Start of Record set
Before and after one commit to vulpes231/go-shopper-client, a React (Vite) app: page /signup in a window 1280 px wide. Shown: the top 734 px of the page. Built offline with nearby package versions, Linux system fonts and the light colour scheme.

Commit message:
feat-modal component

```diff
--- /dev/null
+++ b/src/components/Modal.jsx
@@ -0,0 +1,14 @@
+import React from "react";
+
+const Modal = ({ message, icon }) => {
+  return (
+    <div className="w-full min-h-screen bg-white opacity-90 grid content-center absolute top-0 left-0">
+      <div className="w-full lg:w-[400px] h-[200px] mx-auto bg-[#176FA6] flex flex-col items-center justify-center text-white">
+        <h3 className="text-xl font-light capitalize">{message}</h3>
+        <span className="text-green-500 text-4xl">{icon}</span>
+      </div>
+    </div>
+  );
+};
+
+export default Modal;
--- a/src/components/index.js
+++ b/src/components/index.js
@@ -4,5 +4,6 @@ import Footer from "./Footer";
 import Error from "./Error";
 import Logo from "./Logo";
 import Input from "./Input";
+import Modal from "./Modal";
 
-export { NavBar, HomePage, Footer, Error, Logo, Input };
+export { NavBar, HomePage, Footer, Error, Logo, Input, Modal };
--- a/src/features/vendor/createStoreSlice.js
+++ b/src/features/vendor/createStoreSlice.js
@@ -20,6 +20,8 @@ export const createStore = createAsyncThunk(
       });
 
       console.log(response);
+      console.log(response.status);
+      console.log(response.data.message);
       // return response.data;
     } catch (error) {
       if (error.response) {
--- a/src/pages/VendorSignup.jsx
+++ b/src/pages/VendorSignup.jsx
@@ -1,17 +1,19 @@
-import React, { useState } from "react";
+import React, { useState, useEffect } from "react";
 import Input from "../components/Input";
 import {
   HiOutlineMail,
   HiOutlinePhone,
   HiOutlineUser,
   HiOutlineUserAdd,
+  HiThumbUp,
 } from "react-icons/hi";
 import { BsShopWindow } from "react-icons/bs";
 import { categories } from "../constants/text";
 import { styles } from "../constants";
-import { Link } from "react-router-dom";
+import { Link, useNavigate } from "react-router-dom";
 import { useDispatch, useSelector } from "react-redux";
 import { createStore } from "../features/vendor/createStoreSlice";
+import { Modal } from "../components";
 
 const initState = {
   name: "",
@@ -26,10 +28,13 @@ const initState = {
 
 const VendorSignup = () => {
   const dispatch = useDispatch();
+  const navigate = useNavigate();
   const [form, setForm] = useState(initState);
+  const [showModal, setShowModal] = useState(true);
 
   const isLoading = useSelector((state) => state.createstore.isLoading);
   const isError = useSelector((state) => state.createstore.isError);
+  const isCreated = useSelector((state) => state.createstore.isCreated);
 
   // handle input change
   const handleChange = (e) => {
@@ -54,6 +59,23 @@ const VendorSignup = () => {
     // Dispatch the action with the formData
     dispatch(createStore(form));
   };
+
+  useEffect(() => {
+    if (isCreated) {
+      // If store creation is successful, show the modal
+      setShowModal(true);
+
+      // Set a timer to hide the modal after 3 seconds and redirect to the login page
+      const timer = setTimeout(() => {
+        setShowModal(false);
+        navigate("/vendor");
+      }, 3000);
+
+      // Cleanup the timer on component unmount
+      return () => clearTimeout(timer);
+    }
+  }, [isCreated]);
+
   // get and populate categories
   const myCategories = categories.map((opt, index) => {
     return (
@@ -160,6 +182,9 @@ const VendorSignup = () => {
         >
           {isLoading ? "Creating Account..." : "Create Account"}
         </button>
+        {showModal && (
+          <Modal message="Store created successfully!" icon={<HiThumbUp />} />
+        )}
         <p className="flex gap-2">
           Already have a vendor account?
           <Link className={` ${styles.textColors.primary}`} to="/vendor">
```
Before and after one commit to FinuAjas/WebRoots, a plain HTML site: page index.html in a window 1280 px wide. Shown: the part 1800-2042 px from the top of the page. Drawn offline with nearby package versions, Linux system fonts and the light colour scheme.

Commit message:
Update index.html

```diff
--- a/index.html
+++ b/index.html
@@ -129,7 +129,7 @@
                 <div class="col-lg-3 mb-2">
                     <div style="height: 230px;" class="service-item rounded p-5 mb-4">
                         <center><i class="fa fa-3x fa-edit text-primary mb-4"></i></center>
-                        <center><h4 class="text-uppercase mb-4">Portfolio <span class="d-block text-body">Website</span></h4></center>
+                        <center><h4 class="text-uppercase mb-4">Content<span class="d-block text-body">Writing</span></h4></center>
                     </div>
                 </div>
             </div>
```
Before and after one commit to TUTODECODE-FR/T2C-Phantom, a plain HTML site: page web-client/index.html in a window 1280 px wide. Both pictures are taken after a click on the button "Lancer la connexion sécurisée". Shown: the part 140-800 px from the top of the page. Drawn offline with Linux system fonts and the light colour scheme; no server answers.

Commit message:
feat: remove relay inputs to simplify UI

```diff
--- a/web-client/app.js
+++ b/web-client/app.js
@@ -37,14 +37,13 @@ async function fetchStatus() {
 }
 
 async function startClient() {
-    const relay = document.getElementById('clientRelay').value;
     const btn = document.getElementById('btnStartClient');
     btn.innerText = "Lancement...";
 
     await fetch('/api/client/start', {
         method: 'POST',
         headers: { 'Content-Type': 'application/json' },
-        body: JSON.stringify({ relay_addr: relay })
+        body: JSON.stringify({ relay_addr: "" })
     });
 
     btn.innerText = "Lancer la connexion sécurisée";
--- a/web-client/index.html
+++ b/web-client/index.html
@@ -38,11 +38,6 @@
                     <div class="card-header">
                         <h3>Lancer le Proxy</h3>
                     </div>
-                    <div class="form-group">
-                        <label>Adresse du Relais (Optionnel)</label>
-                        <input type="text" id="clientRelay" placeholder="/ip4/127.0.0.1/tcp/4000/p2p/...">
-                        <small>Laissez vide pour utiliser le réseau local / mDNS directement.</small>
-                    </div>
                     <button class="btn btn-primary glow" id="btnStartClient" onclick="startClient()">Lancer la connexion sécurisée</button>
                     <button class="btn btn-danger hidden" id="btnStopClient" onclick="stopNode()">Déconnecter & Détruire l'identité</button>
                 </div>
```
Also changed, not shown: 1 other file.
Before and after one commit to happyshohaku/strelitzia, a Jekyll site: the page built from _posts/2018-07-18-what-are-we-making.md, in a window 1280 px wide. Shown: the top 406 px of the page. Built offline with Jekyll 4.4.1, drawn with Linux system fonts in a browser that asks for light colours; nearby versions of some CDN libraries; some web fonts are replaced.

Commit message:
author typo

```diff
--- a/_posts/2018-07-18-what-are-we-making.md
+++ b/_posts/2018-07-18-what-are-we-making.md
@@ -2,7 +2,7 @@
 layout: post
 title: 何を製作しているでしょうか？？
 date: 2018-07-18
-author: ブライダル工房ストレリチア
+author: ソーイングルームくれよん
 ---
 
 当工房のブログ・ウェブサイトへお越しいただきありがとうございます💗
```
End of Record set
_Problem_
Would you restate all of the material, word for word?

_Answer section_
Before and after one commit to vulpes231/go-shopper-client, a React (Vite) app: page /signup in a window 1280 px wide. Shown: the top 734 px of the page. Built offline with nearby package versions, Linux system fonts and the light colour scheme.

Commit message:
feat-modal component

```diff
--- /dev/null
+++ b/src/components/Modal.jsx
@@ -0,0 +1,14 @@
+import React from "react";
+
+const Modal = ({ message, icon }) => {
+  return (
+    <div className="w-full min-h-screen bg-white opacity-90 grid content-center absolute top-0 left-0">
+      <div className="w-full lg:w-[400px] h-[200px] mx-auto bg-[#176FA6] flex flex-col items-center justify-center text-white">
+        <h3 className="text-xl font-light capitalize">{message}</h3>
+        <span className="text-green-500 text-4xl">{icon}</span>
+      </div>
+    </div>
+  );
+};
+
+export default Modal;
--- a/src/components/index.js
+++ b/src/components/index.js
@@ -4,5 +4,6 @@ import Footer from "./Footer";
 import Error from "./Error";
 import Logo from "./Logo";
 import Input from "./Input";
+import Modal from "./Modal";
 
-export { NavBar, HomePage, Footer, Error, Logo, Input };
+export { NavBar, HomePage, Footer, Error, Logo, Input, Modal };
--- a/src/features/vendor/createStoreSlice.js
+++ b/src/features/vendor/createStoreSlice.js
@@ -20,6 +20,8 @@ export const createStore = createAsyncThunk(
       });
 
       console.log(response);
+      console.log(response.status);
+      console.log(response.data.message);
       // return response.data;
     } catch (error) {
       if (error.response) {
--- a/src/pages/VendorSignup.jsx
+++ b/src/pages/VendorSignup.jsx
@@ -1,17 +1,19 @@
-import React, { useState } from "react";
+import React, { useState, useEffect } from "react";
 import Input from "../components/Input";
 import {
   HiOutlineMail,
   HiOutlinePhone,
   HiOutlineUser,
   HiOutlineUserAdd,
+  HiThumbUp,
 } from "react-icons/hi";
 import { BsShopWindow } from "react-icons/bs";
 import { categories } from "../constants/text";
 import { styles } from "../constants";
-import { Link } from "react-router-dom";
+import { Link, useNavigate } from "react-router-dom";
 import { useDispatch, useSelector } from "react-redux";
 import { createStore } from "../features/vendor/createStoreSlice";
+import { Modal } from "../components";
 
 const initState = {
   name: "",
@@ -26,10 +28,13 @@ const initState = {
 
 const VendorSignup = () => {
   const dispatch = useDispatch();
+  const navigate = useNavigate();
   const [form, setForm] = useState(initState);
+  const [showModal, setShowModal] = useState(true);
 
   const isLoading = useSelector((state) => state.createstore.isLoading);
   const isError = useSelector((state) => state.createstore.isError);
+  const isCreated = useSelector((state) => state.createstore.isCreated);
 
   // handle input change
   const handleChange = (e) => {
@@ -54,6 +59,23 @@ const VendorSignup = () => {
     // Dispatch the action with the formData
     dispatch(createStore(form));
   };
+
+  useEffect(() => {
+    if (isCreated) {
+      // If store creation is successful, show the modal
+      setShowModal(true);
+
+      // Set a timer to hide the modal after 3 seconds and redirect to the login page
+      const timer = setTimeout(() => {
+        setShowModal(false);
+        navigate("/vendor");
+      }, 3000);
+
+      // Cleanup the timer on component unmount
+      return () => clearTimeout(timer);
+    }
+  }, [isCreated]);
+
   // get and populate categories
   const myCategories = categories.map((opt, index) => {
     return (
@@ -160,6 +182,9 @@ const VendorSignup = () => {
         >
           {isLoading ? "Creating Account..." : "Create Account"}
         </button>
+        {showModal && (
+          <Modal message="Store created successfully!" icon={<HiThumbUp />} />
+        )}
         <p className="flex gap-2">
           Already have a vendor account?
           <Link className={` ${styles.textColors.primary}`} to="/vendor">
```
Before and after one commit to FinuAjas/WebRoots, a plain HTML site: page index.html in a window 1280 px wide. Shown: the part 1800-2042 px from the top of the page. Drawn offline with nearby package versions, Linux system fonts and the light colour scheme.

Commit message:
Update index.html

```diff
--- a/index.html
+++ b/index.html
@@ -129,7 +129,7 @@
                 <div class="col-lg-3 mb-2">
                     <div style="height: 230px;" class="service-item rounded p-5 mb-4">
                         <center><i class="fa fa-3x fa-edit text-primary mb-4"></i></center>
-                        <center><h4 class="text-uppercase mb-4">Portfolio <span class="d-block text-body">Website</span></h4></center>
+                        <center><h4 class="text-uppercase mb-4">Content<span class="d-block text-body">Writing</span></h4></center>
                     </div>
                 </div>
             </div>
```
Before and after one commit to TUTODECODE-FR/T2C-Phantom, a plain HTML site: page web-client/index.html in a window 1280 px wide. Both pictures are taken after a click on the button "Lancer la connexion sécurisée". Shown: the part 140-800 px from the top of the page. Drawn offline with Linux system fonts and the light colour scheme; no server answers.

Commit message:
feat: remove relay inputs to simplify UI

```diff
--- a/web-client/app.js
+++ b/web-client/app.js
@@ -37,14 +37,13 @@ async function fetchStatus() {
 }
 
 async function startClient() {
-    const relay = document.getElementById('clientRelay').value;
     const btn = document.getElementById('btnStartClient');
     btn.innerText = "Lancement...";
 
     await fetch('/api/client/start', {
         method: 'POST',
         headers: { 'Content-Type': 'application/json' },
-        body: JSON.stringify({ relay_addr: relay })
+        body: JSON.stringify({ relay_addr: "" })
     });
 
     btn.innerText = "Lancer la connexion sécurisée";
--- a/web-client/index.html
+++ b/web-client/index.html
@@ -38,11 +38,6 @@
                     <div class="card-header">
                         <h3>Lancer le Proxy</h3>
                     </div>
-                    <div class="form-group">
-                        <label>Adresse du Relais (Optionnel)</label>
-                        <input type="text" id="clientRelay" placeholder="/ip4/127.0.0.1/tcp/4000/p2p/...">
-                        <small>Laissez vide pour utiliser le réseau local / mDNS directement.</small>
-                    </div>
                     <button class="btn btn-primary glow" id="btnStartClient" onclick="startClient()">Lancer la connexion sécurisée</button>
                     <button class="btn btn-danger hidden" id="btnStopClient" onclick="stopNode()">Déconnecter & Détruire l'identité</button>
                 </div>
```
Also changed, not shown: 1 other file.
Before and after one commit to happyshohaku/strelitzia, a Jekyll site: the page built from _posts/2018-07-18-what-are-we-making.md, in a window 1280 px wide. Shown: the top 406 px of the page. Built offline with Jekyll 4.4.1, drawn with Linux system fonts in a browser that asks for light colours; nearby versions of some CDN libraries; some web fonts are replaced.

Commit message:
author typo

```diff
--- a/_posts/2018-07-18-what-are-we-making.md
+++ b/_posts/2018-07-18-what-are-we-making.md
@@ -2,7 +2,7 @@
 layout: post
 title: 何を製作しているでしょうか？？
 date: 2018-07-18
-author: ブライダル工房ストレリチア
+author: ソーイングルームくれよん
 ---
 
 当工房のブログ・ウェブサイトへお越しいただきありがとうございます💗
```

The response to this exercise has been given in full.